MATERIALS PROVIDED START

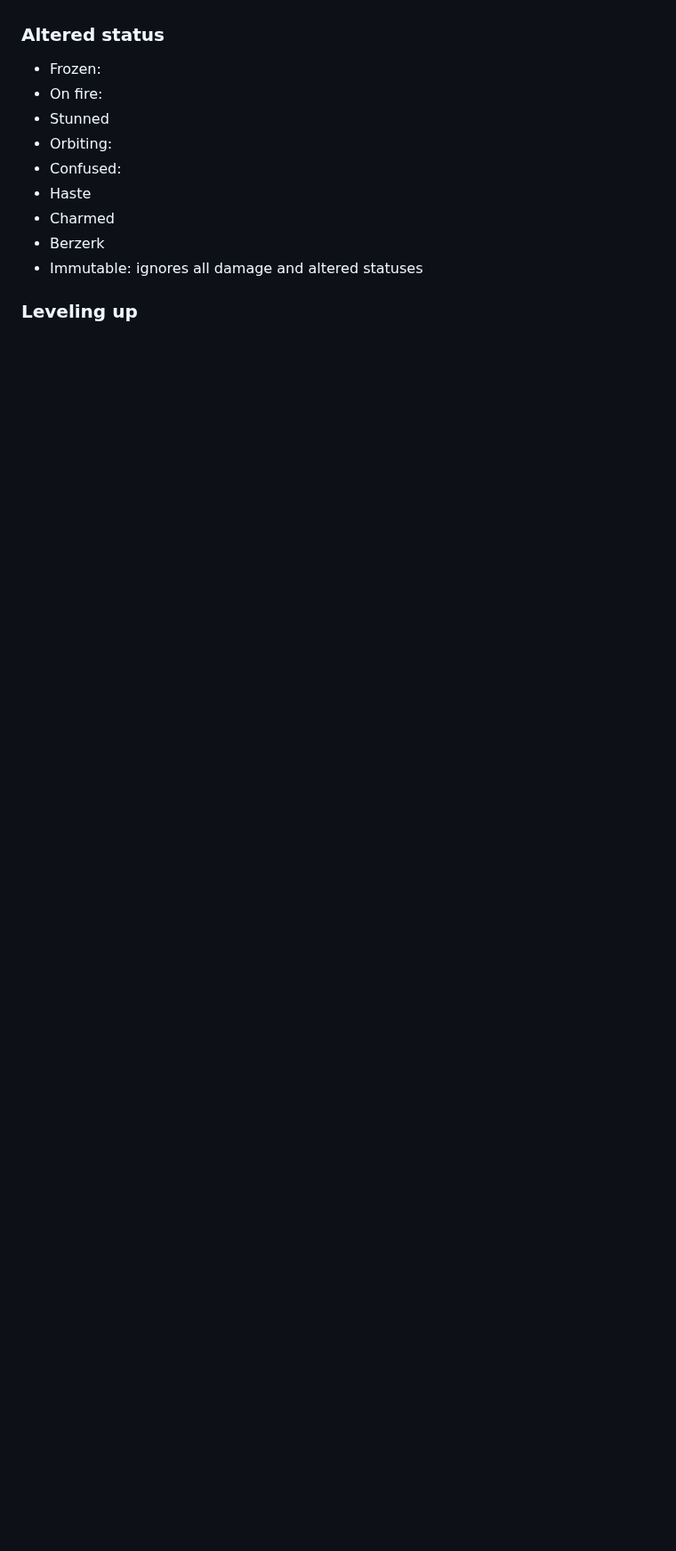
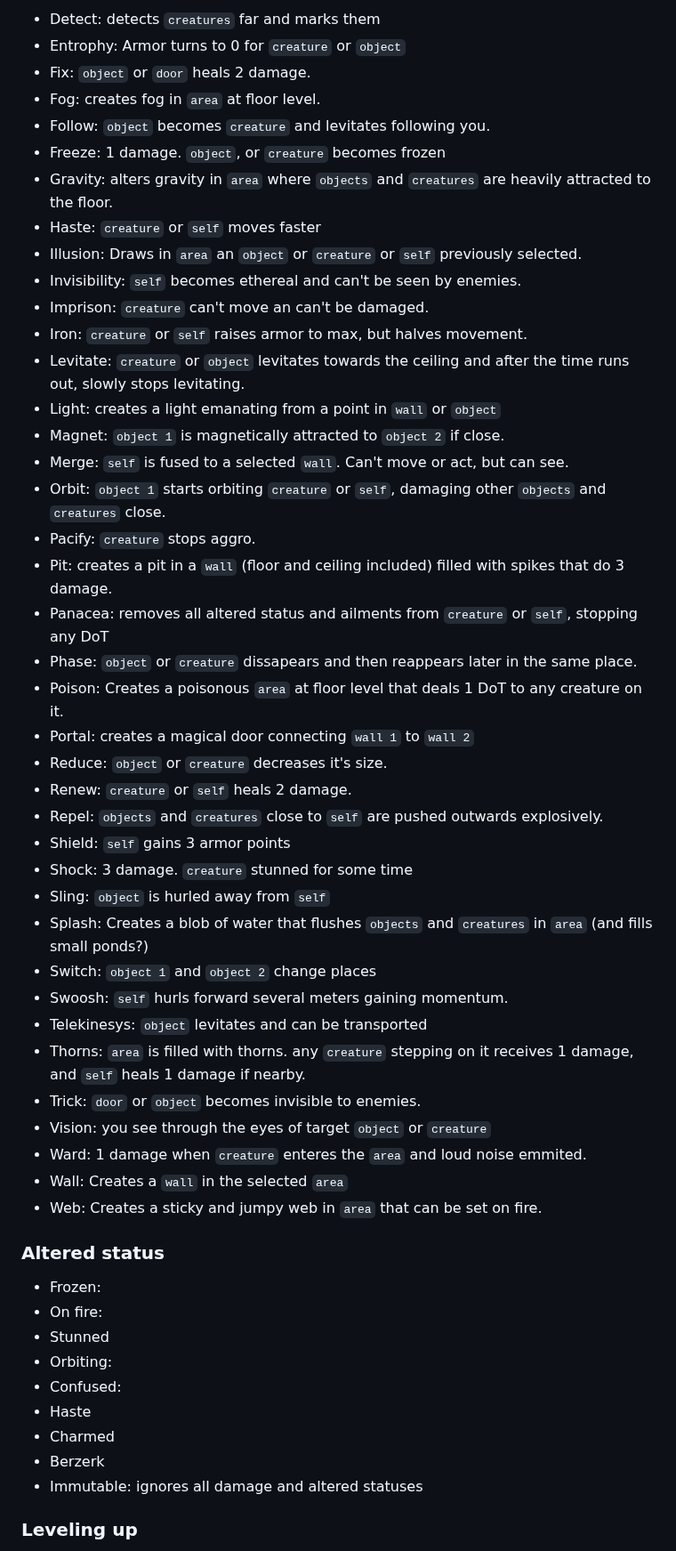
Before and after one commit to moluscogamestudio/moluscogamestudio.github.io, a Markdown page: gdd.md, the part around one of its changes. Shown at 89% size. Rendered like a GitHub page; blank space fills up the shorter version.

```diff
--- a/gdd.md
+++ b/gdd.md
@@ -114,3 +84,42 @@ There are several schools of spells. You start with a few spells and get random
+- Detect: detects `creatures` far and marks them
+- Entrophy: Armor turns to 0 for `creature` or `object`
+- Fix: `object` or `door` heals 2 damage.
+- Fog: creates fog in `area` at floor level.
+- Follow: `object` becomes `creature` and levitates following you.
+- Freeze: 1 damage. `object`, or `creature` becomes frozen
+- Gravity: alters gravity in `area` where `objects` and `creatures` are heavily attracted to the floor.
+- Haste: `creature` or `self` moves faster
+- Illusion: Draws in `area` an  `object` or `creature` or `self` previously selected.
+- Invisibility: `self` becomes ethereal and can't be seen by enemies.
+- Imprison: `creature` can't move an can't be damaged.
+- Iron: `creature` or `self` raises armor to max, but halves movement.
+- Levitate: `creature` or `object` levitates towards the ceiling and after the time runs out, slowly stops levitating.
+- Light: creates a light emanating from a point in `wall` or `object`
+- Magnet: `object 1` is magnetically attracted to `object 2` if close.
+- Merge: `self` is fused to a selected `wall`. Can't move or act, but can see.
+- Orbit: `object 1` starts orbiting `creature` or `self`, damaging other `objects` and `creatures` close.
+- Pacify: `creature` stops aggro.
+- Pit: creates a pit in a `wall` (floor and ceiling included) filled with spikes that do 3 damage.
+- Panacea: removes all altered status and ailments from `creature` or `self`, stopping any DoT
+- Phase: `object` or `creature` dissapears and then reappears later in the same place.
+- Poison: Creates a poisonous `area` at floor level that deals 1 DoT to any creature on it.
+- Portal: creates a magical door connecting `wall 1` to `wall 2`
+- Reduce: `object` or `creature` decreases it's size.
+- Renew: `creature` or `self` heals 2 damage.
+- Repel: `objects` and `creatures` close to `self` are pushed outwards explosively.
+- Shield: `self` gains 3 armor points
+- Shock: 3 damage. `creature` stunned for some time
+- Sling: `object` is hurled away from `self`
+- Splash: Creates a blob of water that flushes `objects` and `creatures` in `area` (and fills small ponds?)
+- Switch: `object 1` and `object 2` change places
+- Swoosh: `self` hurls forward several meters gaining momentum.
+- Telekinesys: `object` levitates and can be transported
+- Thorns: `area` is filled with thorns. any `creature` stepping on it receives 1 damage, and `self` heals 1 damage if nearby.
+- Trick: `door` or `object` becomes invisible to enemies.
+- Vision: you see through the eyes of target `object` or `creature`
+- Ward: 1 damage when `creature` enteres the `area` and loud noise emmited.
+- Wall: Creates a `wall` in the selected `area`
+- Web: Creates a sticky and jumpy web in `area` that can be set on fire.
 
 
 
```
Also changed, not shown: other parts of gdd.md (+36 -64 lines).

MATERIALS PROVIDED END

### THE PROBLEM
In the entries above, which lines hold the word "ceiling"? Copy them out.

### RESULT OF THE EXERCISE
+- Levitate: `creature` or `object` levitates towards the ceiling and after the time runs out, slowly stops levitating.
+- Pit: creates a pit in a `wall` (floor and ceiling included) filled with spikes that do 3 damage.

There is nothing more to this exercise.